In the data below, find each line containing the string "playlist" and return it.

======== RECORDS SUPPLIED

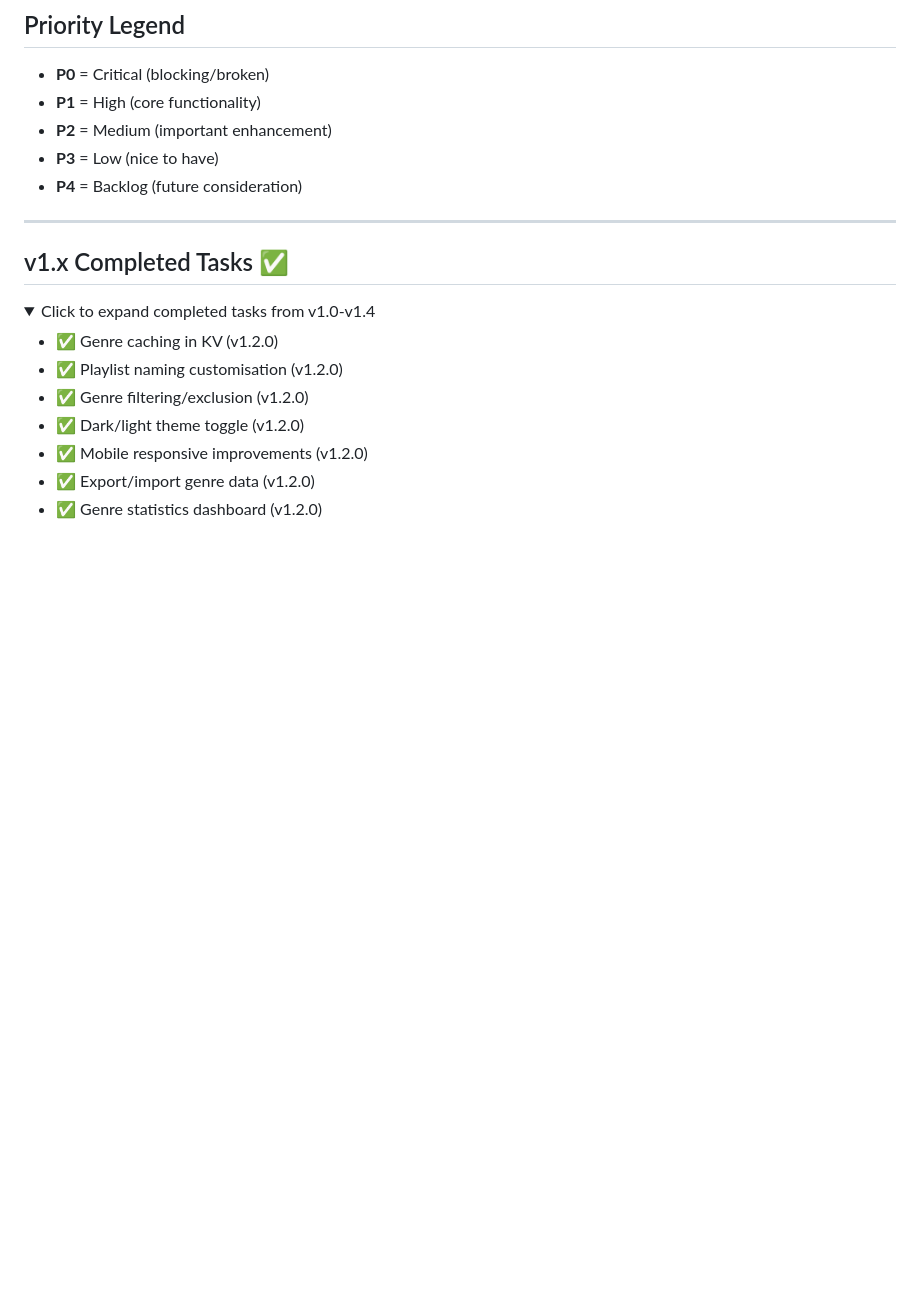
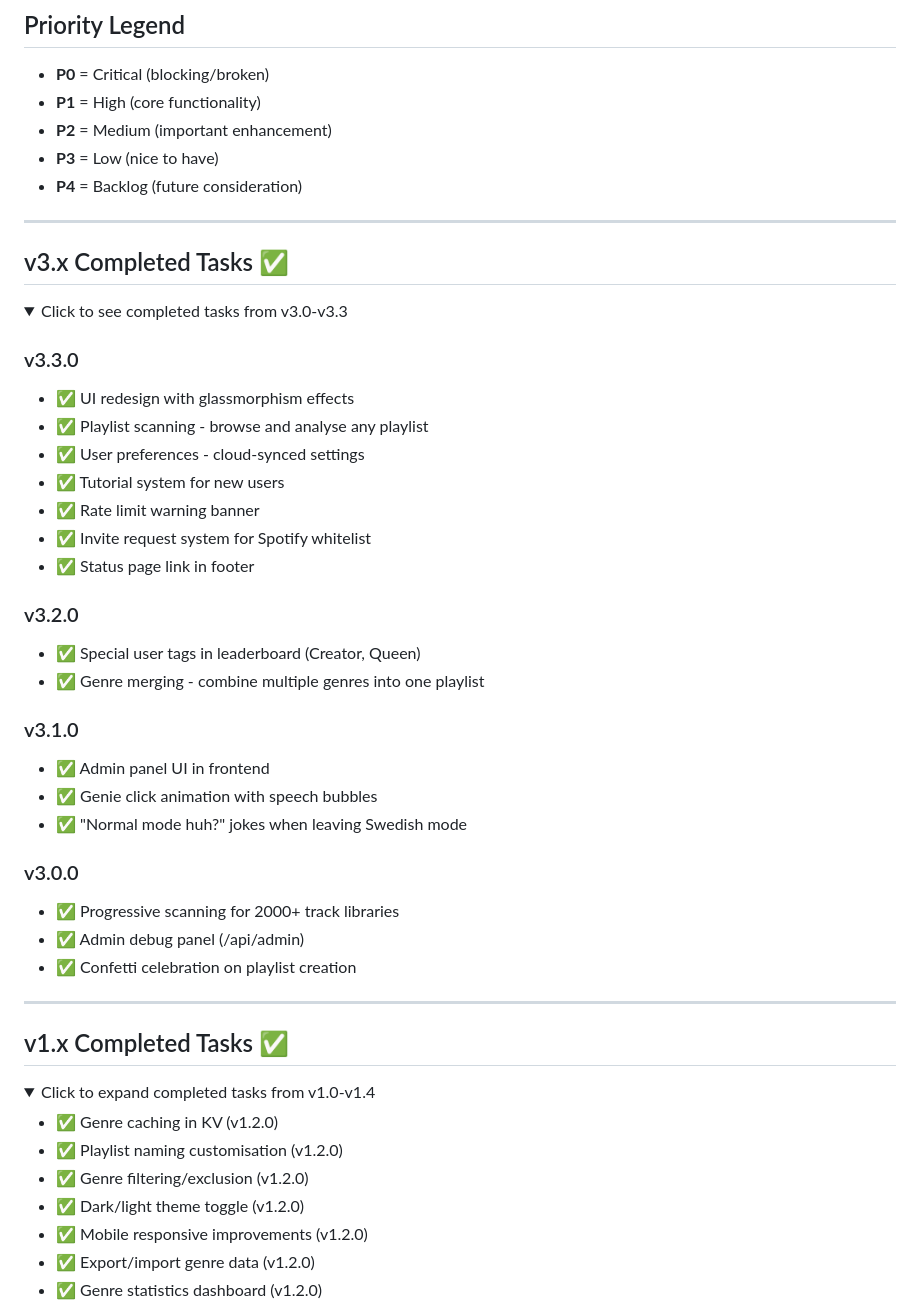
Before and after one commit to TomsTech/spotify-genre-sorter, a Markdown page: BACKLOG.md, the part around one of its changes. GitHub-like rendering; folded sections open; blank space fills up the shorter version.

Commit message:
docs: Update BACKLOG.md and PLAN.md with v3.x completed tasks

```diff
--- a/BACKLOG.md
+++ b/BACKLOG.md
@@ -17,3 +17,35 @@
 - **P2** = Medium (important enhancement)
 - **P3** = Low (nice to have)
 - **P4** = Backlog (future consideration)
+
+---
+
+
+## v3.x Completed Tasks ✅
+
+<details open>
+<summary>Click to see completed tasks from v3.0-v3.3</summary>
+
+### v3.3.0
+- ✅ UI redesign with glassmorphism effects
+- ✅ Playlist scanning - browse and analyse any playlist
+- ✅ User preferences - cloud-synced settings
+- ✅ Tutorial system for new users
+- ✅ Rate limit warning banner
+- ✅ Invite request system for Spotify whitelist
+- ✅ Status page link in footer
+
+### v3.2.0
+- ✅ Special user tags in leaderboard (Creator, Queen)
+- ✅ Genre merging - combine multiple genres into one playlist
+
+### v3.1.0
+- ✅ Admin panel UI in frontend
+- ✅ Genie click animation with speech bubbles
+- ✅ "Normal mode huh?" jokes when leaving Swedish mode
+
+### v3.0.0
+- ✅ Progressive scanning for 2000+ track libraries
+- ✅ Admin debug panel (/api/admin)
+- ✅ Confetti celebration on playlist creation
+
```
Also changed, not shown: other parts of BACKLOG.md (+1 -0 lines), PLAN.md (+21 -1 lines).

================

• WRITTEN RESPONSE:
+- ✅ Playlist scanning - browse and analyse any playlist
+- ✅ Genre merging - combine multiple genres into one playlist
+- ✅ Confetti celebration on playlist creation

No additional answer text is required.